Exercise requirements: All lines from the entries below that contain the string "with" should be copied out.
# # #
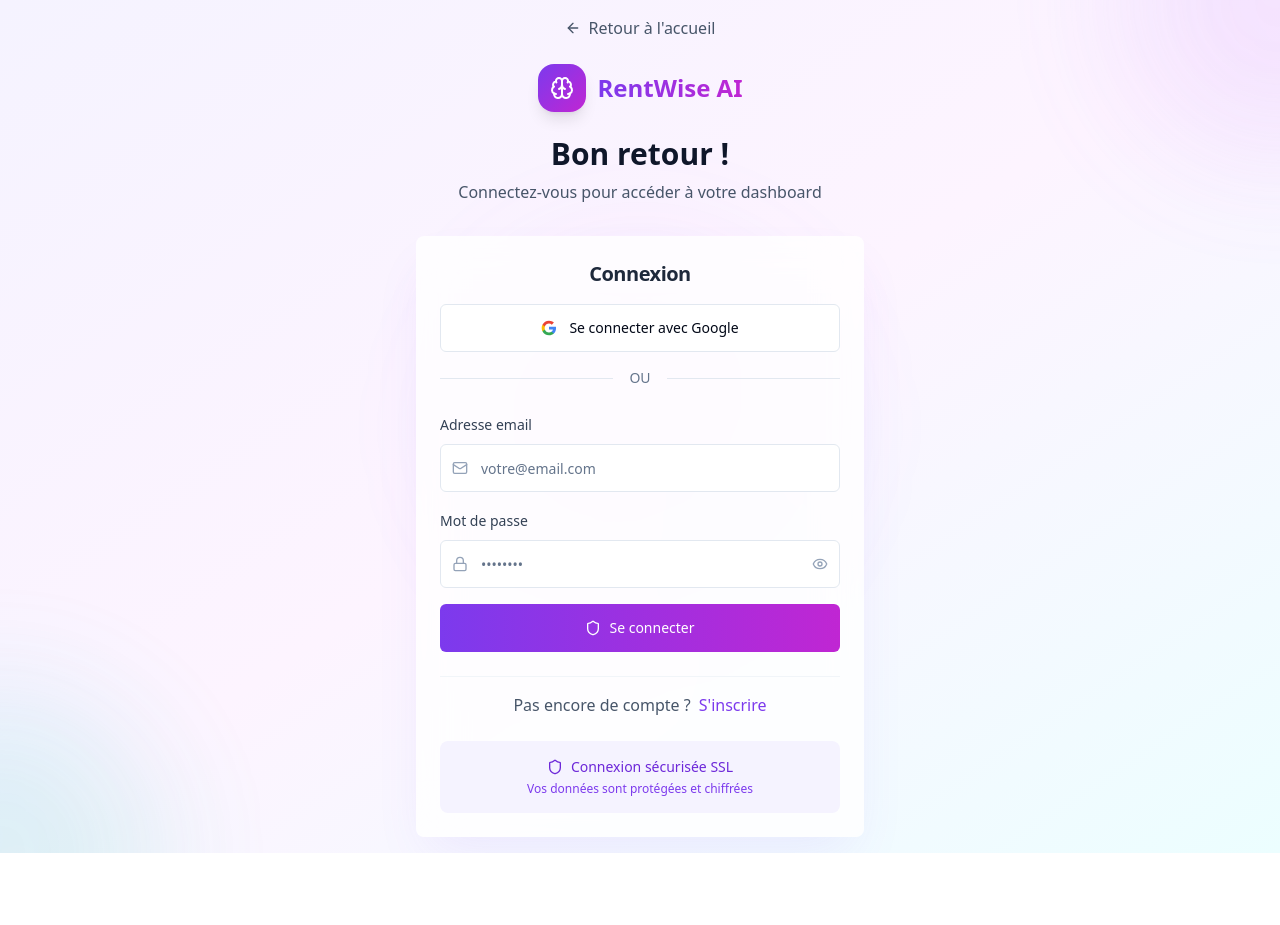
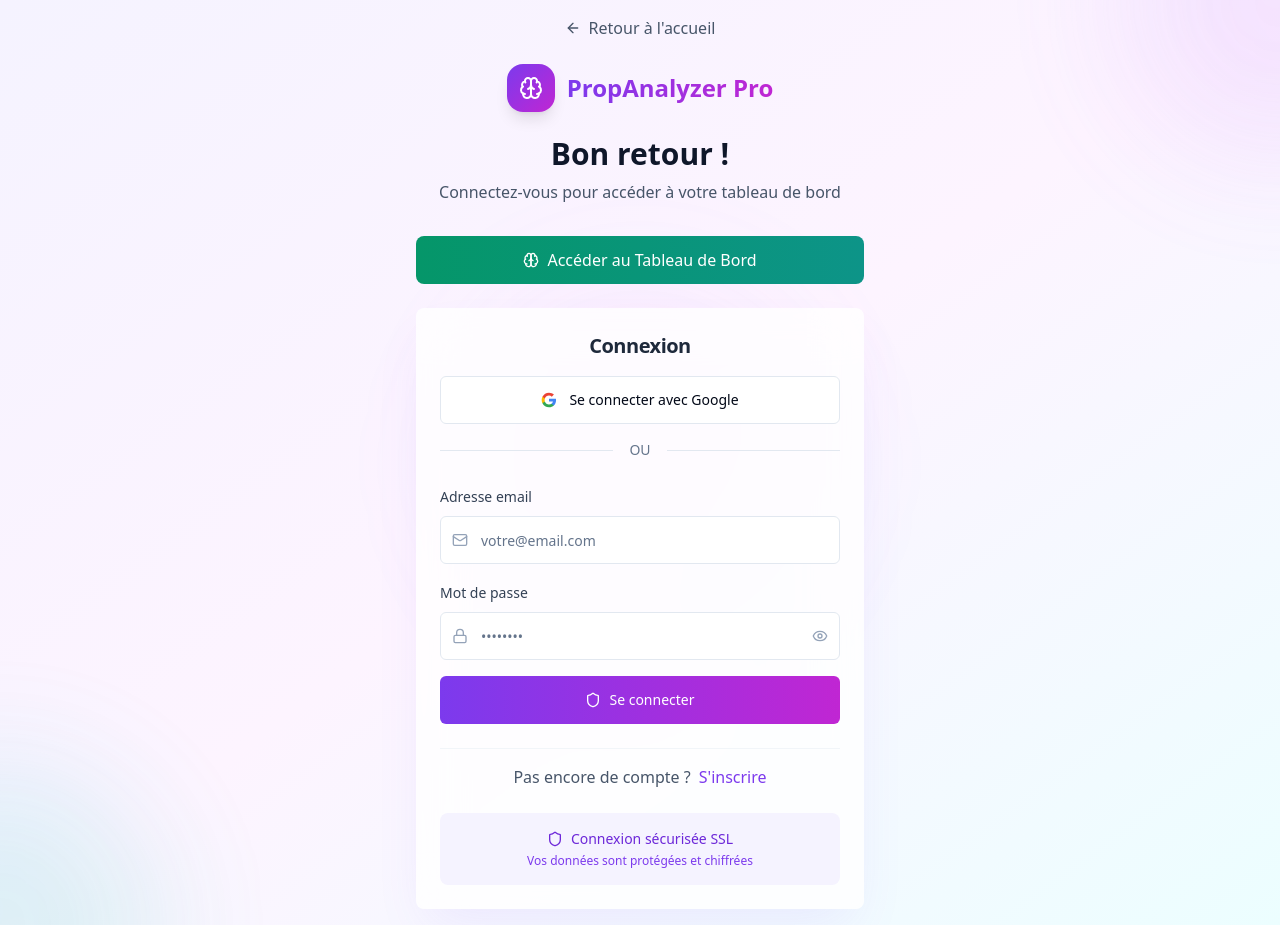
Before and after one commit to Amoula12345/rent-wise-refined-ui, a React (Vite) app: page /auth in a window 1280 px wide. Before the commit the page ends 853 px from the top, so only its background shows below. Built offline with nearby package versions, Linux system fonts and the light colour scheme.

Commit message:
Feat: Add dashboard navigation
Adds navigation to the dashboard page.

```diff
--- a/src/pages/Auth.tsx
+++ b/src/pages/Auth.tsx
@@ -66,7 +66,7 @@ const Auth = () => {
               <Brain className="h-6 w-6 text-white" />
             </div>
             <h1 className="text-2xl font-bold bg-gradient-to-r from-violet-600 to-fuchsia-600 bg-clip-text text-transparent">
-              RentWise AI
+              PropAnalyzer Pro
             </h1>
           </div>
 
@@ -75,10 +75,21 @@ const Auth = () => {
           </h2>
           <p className="text-slate-600">
             {isLogin
-              ? "Connectez-vous pour accéder à votre dashboard"
+              ? "Connectez-vous pour accéder à votre tableau de bord"
               : "Créez votre compte et révolutionnez votre expérience immobilière"
             }
           </p>
+        </div>
+
+        {/* Quick Access to Dashboard */}
+        <div className="mb-6">
+          <Link
+            to="/dashboard"
+            className="w-full bg-gradient-to-r from-emerald-600 to-teal-600 hover:from-emerald-700 hover:to-teal-700 text-white font-medium py-3 px-4 rounded-lg transition-all duration-300 hover:scale-[1.02] hover:shadow-lg flex items-center justify-center space-x-2"
+          >
+            <Brain className="h-4 w-4" />
+            <span>Accéder au Tableau de Bord</span>
+          </Link>
         </div>
 
         {/* Auth Card */}
```
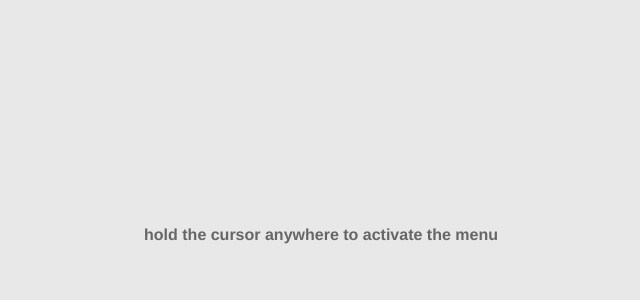
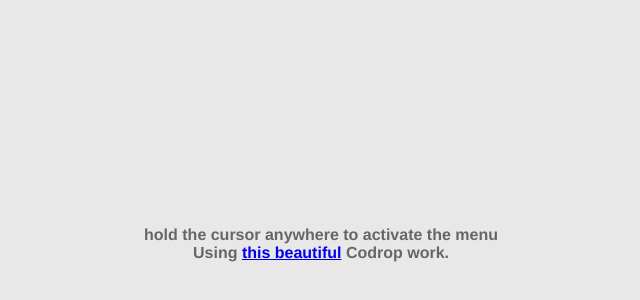
Before and after one commit to daviferreira/release, a website: page demo/menu.html in a window 1280 px wide. Shown: the part 30-330 px from the top of the page, without its empty margins (319-959 px from the left). Drawn offline with Linux system fonts and the light colour scheme.

Commit message:
Adds Codrop reference

```diff
--- a/demo/menu.html
+++ b/demo/menu.html
@@ -33,7 +33,7 @@
         </div><!-- /container -->
 
 
-    <p class="info">hold the cursor anywhere to activate the menu</p>
+        <p class="info">hold the cursor anywhere to activate the menu<br>Using <a href="http://tympanus.net/Tutorials/CircularNavigation/index2.html" target="_blank">this beautiful</a> Codrop work.</p>
 
 
     <script src="../dist/js/release.js"></script>
```
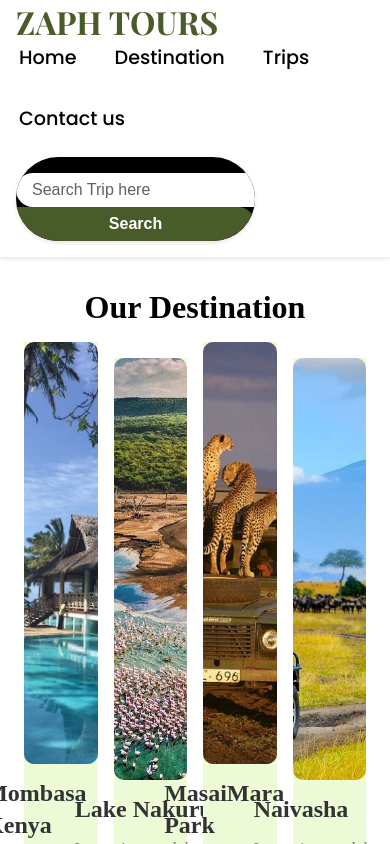
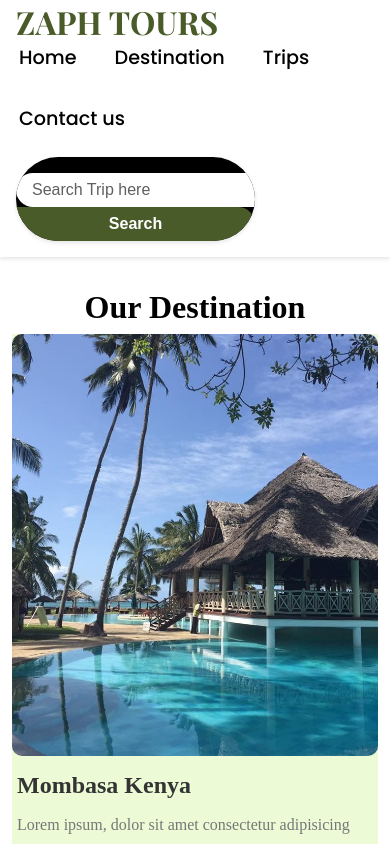
Before and after one commit to KATAMII/Zaph-Tours, a React (Vite) app: page /Destination in a window 390 px wide. Shown: the top 844 px of the page. Built offline with nearby package versions, Linux system fonts and the light colour scheme; a web font is replaced by a local one.

Commit message:
add responsiveness on Destination section

```diff
--- a/src/Pages/Destination/Destination.css
+++ b/src/Pages/Destination/Destination.css
@@ -112,3 +112,32 @@
   .viewbtn:hover {
     background-color: #0056b3;
   }
+@media (max-width: 768px) {
+    .card1 {
+        flex: 1 1 calc(50% - 1rem);
+        max-width: calc(50% - 1rem);
+    }
+}
+
+@media (max-width: 576px) {
+    .card1 {
+        flex: 1 1 calc(100% - 1rem);
+        max-width: calc(100% - 1rem);
+    }
+
+    .individualPrice {
+        margin-top: 1rem;
+    }
+}
+
+@media (max-width: 432px) {
+    .cards {
+        padding: 0.5rem;
+    }
+
+    .card1 {
+        flex: 1 1 calc(100% - 0.5rem);
+        max-width: calc(100% - 0.5rem);
+        margin-bottom: 1rem;
+    }
+}
```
# # #
Output below:
Before and after one commit to Amoula12345/rent-wise-refined-ui, a React (Vite) app: page /auth in a window 1280 px wide. Before the commit the page ends 853 px from the top, so only its background shows below. Built offline with nearby package versions, Linux system fonts and the light colour scheme.
Before and after one commit to daviferreira/release, a website: page demo/menu.html in a window 1280 px wide. Shown: the part 30-330 px from the top of the page, without its empty margins (319-959 px from the left). Drawn offline with Linux system fonts and the light colour scheme.
Before and after one commit to KATAMII/Zaph-Tours, a React (Vite) app: page /Destination in a window 390 px wide. Shown: the top 844 px of the page. Built offline with nearby package versions, Linux system fonts and the light colour scheme; a web font is replaced by a local one.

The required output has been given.